“The impact of rising inflation is far-reaching. It distorts fixed interest rate payments for recipients and payers alike, leaving in its trail disruptions and dislocations in the economy.”
Investors King reports that the National Bureau of Statistics had disclosed the nation’s inflation percent as thus– “inflation inched up by 0.47 percent to 21.83 per cent in January 2023 after shading a few basis points in the month of December 2022.”
Rivers State Customs Service Generates Over N54 Billion in Q1 2023
The Nigeria Customs Service, Area 2 Command in Onne, Rivers State realised N54.992 billion in revenue in the first (Q1) of 2023.
According to the Command Controller, Comptroller Baba Imam, this amount realised is part of the N336 billion revenue projected for 2023.
Imam revealed this information while addressing journalists in Onne, Eleme Local Government Area of Rivers State on Tuesday.
This represents an increase of N1.133 billion when compared to the amount generated in the first quarter of 2022.
Imam revealed that the command made several seizures, which he stated is a reflection of their commitment to facilitating only legitimate trade in accordance with extant laws.
The seizures included 24 containers carrying refined vegetable oil, two containers carrying 1,165 cartons of Analgin injection and fireworks, and one 20ft of machete that was detained on documentation grounds until an end-user certificate was provided.
The duty-paid value of the seized containers was N94,652,168.39 million, while the duty-paid value of the seized vegetable oil containers was N833,172,538.42.

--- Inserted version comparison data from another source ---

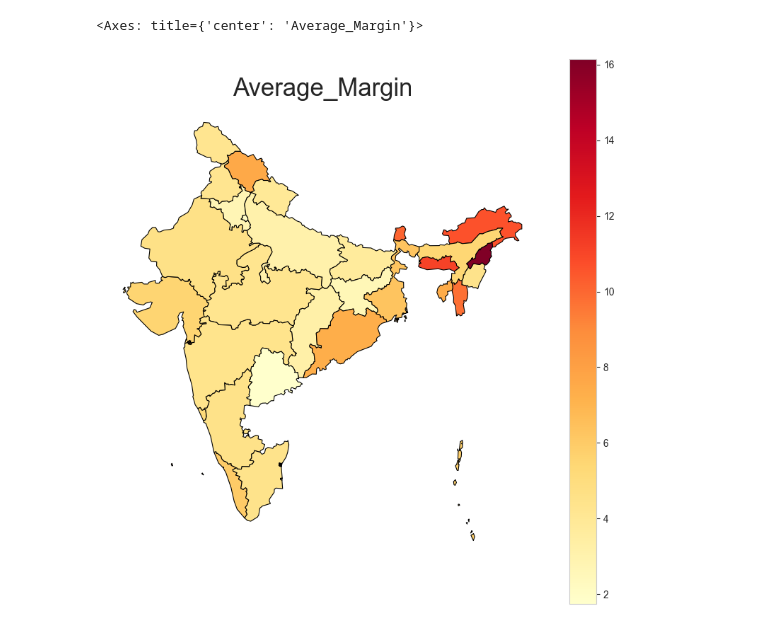
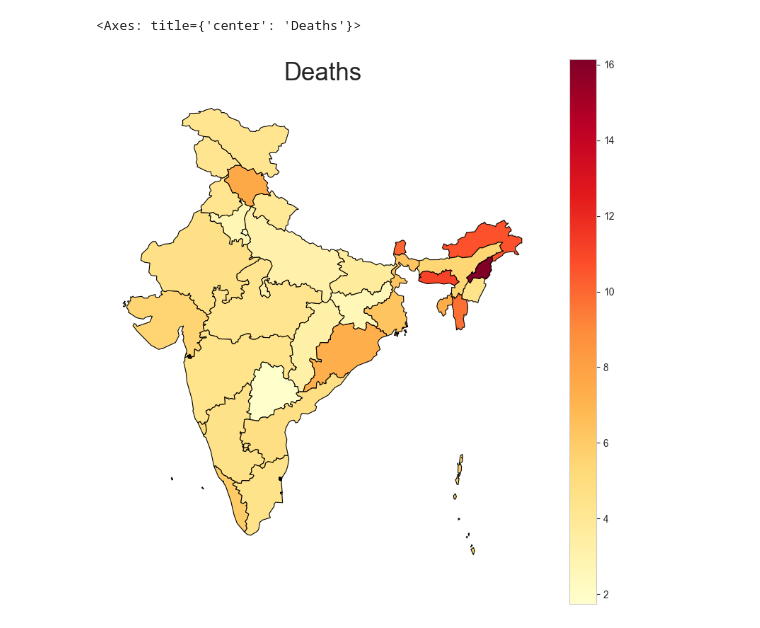
Before and after one commit to ananthmuppidi/election_analysis, a Jupyter notebook: 2_analysis/2_statewise_test.ipynb, the cells around one changed output. Cells and saved outputs as stored; diff of their text form; code cells hidden in the pictures.

```diff
--- a/2_analysis/2_statewise_test.ipynb
+++ b/2_analysis/2_statewise_test.ipynb
@@ -97 +1,11 @@ array(['Andaman & Nicobar Island', 'Andhra Pradesh', 'Arunanchal Pradesh',
+# %%
+# required imports
+
+import pandas as pd
+import seaborn as sns
+import geopandas as gpd
+import numpy as np
+import matplotlib.pyplot as plt
+
+sns.set_style('whitegrid')
 # %%
@@ -185,4 +62,3 @@ df['State_Name'] = df['State_Name'].replace(state_name_mapping)
 # %%
-margin_df = df.groupby('State_Name')['Margin_Percentage'].mean().reset_index()
+margin_df = df.groupby('State')['Margin_Percentage'].mean().reset_index()
 margin_df = margin_df.rename(columns={'Margin_Percentage': 'Average_Margin'})
-margin_df
@@ -206,0 +87,8 @@ margin_df
+# %%
+new_row = {
+    'State': 'Ladakh',
+    'Average_Margin': margin_df.loc[margin_df['State'] == 'Jammu and Kashmir', 'Average_Margin'].iloc[0]
+}
+
+# Append the new row to the DataFrame
+margin_df = margin_df.append(new_row, ignore_index=True)
@@ -207,13 +115,13 @@ margin_df
 # %%
-merged = map_df.set_index('st_nm').join(margin_df.set_index('State_Name'))
+merged = map_df.set_index('st_nm').join(margin_df.set_index('State'))
 # %%
 # create figure and axes for Matplotlib and set the title
 fig, ax = plt.subplots(1, figsize=(10, 10))
 ax.axis('off')
-ax.set_title('Average_Margin', fontdict={'fontsize': '25', 'fontweight' : '10'})
+ax.set_title('Deaths', fontdict={'fontsize': '25', 'fontweight' : '10'})
 
 # plot the figure
 merged.plot(column='Average_Margin',cmap='YlOrRd', linewidth=0.8, ax=ax, edgecolor='0', legend=True,markersize=[39.739192, -104.990337])
 # %% [output]
-<Axes: title={'center': 'Average_Margin'}>
+<Axes: title={'center': 'Deaths'}>
-[figure, old version]
+[figure, new version]
```
Also changed, not shown: parts of 17 cells of this notebook.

Imam stated, “In revenue generation, the command was given a target of N336 billion as revenue target for 2023.
“As of today, the command has generated a total revenue of N54, 992,123, 687.15 billion which transits to 16.3 per cent of the target. When compared to the same period last year, the Command has an increase in revenue of N1,132, 925, 556.82bn.
“This figure was realized in spite of not having vessels berth in Onne Port for some time due to the election atmosphere. We look forward to a continuous rise in revenue generation in the coming months as we expect vessels to berth on our coastline within the next few weeks.”
Speaking further on the command’s anti-smuggling activities, he said within the past few weeks, there has been a lot of seizures.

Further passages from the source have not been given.